I have been a Volvo driver since I stared driving and buying cars. This is, in fact, the first non-Volvo I have owned though I have driven dozens of other cars. I can say without hesitation that this is one of the better cars I've driven. The quality and safety are similar or superior to the pre-Ford Volvos. A great if relatively unknown car. I like this car more than I even expected when I bought it. Unique styling adds to the fun in my book.
I am the original owner. The car now has 132000 miles on it. Two years ago, in the winter, I drove it ALONE 4545 miles from Charlotte NC to Anchorage Alaska and that includes driving the Alcan Highway and then repeating the journey back home 6 months later. I now have driven it 2768 miles across country to Portland. This car never even "burped". I love this car. If I had any complaint, it would be the SID's pixels going out.
going strong after 191000 miles, fun to drive and amazing capacity.The turbocharged engine makes things fun and it is amazing in the snow. Now for the down sides it feels like I am playing wack a mole with all the problems maybe its just the fact it is an old car at this point. I would consider it decently reliable but, the parts feel like there unnecessary expensive compared to cars of the same size. Good car could be better though. if given the decision I would pass considering the company is out of business and there isn't much of a scrap Saab base to scavenge parts.
We've had our 2001 Saab 9-3 for 10 years now, and recently thought about saying good-bye. It's worth about $1500 to a private party, but it's way more more car than that! The truth, as I see it is this: If you have a mechanic who knows Saabs, owns the right equipment, and understands how to fix them, you are good-to-go. We are lucky to have Ray and Rich at Auto Works of Knoxville in our area. Ray bought all the right equipment to service Saabs years ago, and customers come from as far as St. Louis, MO to have their Saabs worked on here. Ray and Rich know these cars and keep us up and running. Saabs are Saabs...quirky and sometimes frustrating to own. Ours, we call her "Sadie", will suddenly decided she's going to turn on the check engine light and stay in second gear. The fix is a reset with a code reader. Works great for six months, then she does it again. Then about every two years, she'll just stop running at a stop sign. Suddenly starts idling rough and shuts down. Solution? Rich cleans the throttle body and resets the computer. "The next time, though, the throttle body will need replacement" says he. Ray says we can still keep driving her, he can still get parts, and anticipates he will be able to for years to come. Stellar performance, especially from a car valued at $1500....Oh yeah, we spent $600 last year to fix a tiny, flimsy switch that lets the top go down successfully. You have to be able to cuss in Swedish to get your fingers in the place this thing goes, and the flimsy switch is replaced by another...flimsy switch. But hey, it still works and is fun. "That's cool!" observes our Grandson Sam as he watches the top cycle. It is. We're keeping her.

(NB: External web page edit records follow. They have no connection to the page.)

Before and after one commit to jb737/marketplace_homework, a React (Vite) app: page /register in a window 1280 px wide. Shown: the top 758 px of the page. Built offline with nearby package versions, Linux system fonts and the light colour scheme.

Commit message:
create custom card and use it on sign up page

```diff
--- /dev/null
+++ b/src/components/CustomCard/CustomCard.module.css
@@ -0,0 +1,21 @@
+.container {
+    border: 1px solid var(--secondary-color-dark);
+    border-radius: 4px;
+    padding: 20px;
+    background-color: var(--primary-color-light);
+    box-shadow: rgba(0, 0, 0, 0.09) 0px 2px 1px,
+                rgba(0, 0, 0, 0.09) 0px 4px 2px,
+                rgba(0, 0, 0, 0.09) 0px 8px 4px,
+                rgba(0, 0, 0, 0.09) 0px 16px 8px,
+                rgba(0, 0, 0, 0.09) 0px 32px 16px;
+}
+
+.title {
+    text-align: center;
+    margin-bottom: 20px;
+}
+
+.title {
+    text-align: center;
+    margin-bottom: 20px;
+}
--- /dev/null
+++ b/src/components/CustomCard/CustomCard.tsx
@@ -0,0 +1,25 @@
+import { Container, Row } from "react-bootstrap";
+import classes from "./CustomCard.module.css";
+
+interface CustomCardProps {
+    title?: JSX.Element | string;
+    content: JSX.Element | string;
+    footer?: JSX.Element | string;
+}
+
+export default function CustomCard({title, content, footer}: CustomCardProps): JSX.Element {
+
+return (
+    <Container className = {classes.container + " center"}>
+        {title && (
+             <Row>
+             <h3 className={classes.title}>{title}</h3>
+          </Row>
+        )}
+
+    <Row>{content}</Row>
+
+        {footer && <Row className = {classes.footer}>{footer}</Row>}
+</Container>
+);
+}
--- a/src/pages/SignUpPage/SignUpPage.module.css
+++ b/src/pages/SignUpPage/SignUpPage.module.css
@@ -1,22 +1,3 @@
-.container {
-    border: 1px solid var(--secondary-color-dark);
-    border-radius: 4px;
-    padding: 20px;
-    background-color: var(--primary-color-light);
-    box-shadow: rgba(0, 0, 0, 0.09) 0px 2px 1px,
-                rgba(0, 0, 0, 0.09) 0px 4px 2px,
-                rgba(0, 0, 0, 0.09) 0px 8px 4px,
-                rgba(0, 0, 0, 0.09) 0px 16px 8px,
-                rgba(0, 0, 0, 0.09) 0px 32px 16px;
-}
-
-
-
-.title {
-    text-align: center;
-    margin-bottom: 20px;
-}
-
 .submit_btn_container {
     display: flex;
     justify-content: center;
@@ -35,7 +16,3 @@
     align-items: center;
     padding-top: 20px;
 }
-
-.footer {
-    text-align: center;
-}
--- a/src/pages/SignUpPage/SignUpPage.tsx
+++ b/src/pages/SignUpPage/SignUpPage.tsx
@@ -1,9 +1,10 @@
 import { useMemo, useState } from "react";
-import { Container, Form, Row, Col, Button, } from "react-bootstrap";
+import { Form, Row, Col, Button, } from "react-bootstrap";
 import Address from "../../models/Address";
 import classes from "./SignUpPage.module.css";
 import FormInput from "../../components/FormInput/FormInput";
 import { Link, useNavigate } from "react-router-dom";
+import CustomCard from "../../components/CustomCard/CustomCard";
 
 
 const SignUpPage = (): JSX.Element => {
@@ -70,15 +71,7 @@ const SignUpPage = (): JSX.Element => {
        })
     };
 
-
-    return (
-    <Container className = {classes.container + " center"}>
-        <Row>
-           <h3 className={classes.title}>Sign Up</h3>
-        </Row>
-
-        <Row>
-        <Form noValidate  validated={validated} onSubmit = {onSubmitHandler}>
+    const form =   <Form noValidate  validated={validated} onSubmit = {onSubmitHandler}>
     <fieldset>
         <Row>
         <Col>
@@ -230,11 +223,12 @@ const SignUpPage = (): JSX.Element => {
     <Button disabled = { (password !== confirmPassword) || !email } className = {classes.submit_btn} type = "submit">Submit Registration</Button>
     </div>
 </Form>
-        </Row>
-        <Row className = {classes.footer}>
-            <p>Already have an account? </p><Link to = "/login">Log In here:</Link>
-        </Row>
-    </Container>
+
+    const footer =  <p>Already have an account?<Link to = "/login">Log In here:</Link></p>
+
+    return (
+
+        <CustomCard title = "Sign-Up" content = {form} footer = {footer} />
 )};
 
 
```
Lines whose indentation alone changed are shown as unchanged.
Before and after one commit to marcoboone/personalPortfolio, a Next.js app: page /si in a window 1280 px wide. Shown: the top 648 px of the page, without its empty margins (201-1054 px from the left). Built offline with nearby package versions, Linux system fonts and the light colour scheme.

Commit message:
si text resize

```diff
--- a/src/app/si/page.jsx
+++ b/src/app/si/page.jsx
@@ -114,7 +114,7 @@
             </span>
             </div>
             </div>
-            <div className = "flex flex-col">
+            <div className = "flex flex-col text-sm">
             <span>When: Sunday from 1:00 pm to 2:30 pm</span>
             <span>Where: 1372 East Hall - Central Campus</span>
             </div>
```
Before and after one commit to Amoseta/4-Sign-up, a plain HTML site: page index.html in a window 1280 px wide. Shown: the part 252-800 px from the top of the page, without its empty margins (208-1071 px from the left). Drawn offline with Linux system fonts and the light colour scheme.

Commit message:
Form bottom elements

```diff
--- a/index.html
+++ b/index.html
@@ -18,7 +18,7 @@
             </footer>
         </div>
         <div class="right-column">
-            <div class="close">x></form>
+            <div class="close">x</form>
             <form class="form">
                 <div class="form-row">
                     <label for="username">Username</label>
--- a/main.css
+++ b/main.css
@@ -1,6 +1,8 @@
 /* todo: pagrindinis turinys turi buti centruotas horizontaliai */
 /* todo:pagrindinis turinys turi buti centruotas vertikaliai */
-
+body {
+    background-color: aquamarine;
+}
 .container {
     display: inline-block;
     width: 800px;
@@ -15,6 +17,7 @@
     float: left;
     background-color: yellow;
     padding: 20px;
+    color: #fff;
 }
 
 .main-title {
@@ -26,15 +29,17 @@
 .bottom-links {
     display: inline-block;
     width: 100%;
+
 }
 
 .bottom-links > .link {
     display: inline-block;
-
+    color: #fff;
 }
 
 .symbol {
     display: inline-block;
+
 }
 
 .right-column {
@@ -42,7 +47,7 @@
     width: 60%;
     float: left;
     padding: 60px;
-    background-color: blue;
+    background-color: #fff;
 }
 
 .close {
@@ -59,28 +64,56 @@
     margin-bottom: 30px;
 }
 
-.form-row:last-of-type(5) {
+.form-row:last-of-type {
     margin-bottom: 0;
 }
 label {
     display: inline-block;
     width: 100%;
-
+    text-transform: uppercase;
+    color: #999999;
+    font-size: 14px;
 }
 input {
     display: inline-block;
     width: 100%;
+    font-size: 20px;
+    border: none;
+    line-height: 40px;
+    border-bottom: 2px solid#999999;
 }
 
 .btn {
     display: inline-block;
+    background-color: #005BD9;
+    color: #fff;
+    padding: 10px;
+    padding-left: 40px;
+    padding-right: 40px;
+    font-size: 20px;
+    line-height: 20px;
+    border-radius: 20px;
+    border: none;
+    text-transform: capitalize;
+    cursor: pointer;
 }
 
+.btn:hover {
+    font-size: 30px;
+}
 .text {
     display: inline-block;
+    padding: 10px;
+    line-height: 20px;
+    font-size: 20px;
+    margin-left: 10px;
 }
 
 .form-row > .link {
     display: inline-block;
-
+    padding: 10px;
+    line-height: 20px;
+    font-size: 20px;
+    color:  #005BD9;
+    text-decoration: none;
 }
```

If you're thinking about buying a 9-3 Hatchback: don't think twice, just walk away. If you work on your vehicles yourself you'll end up tearing your hair out because everything in the engine compartment is so poorly planned, parts are hard to find and expensive. Good luck finding a mechanic that will touch it. I bought this car 2 years ago and have had nothing but problems for the last year and a half (and it's been well taken care of). There are so many people saying they're happy I felt it necessary to share my absolutely terrible experience with this car. I find it no surprise Saab isn't around anymore.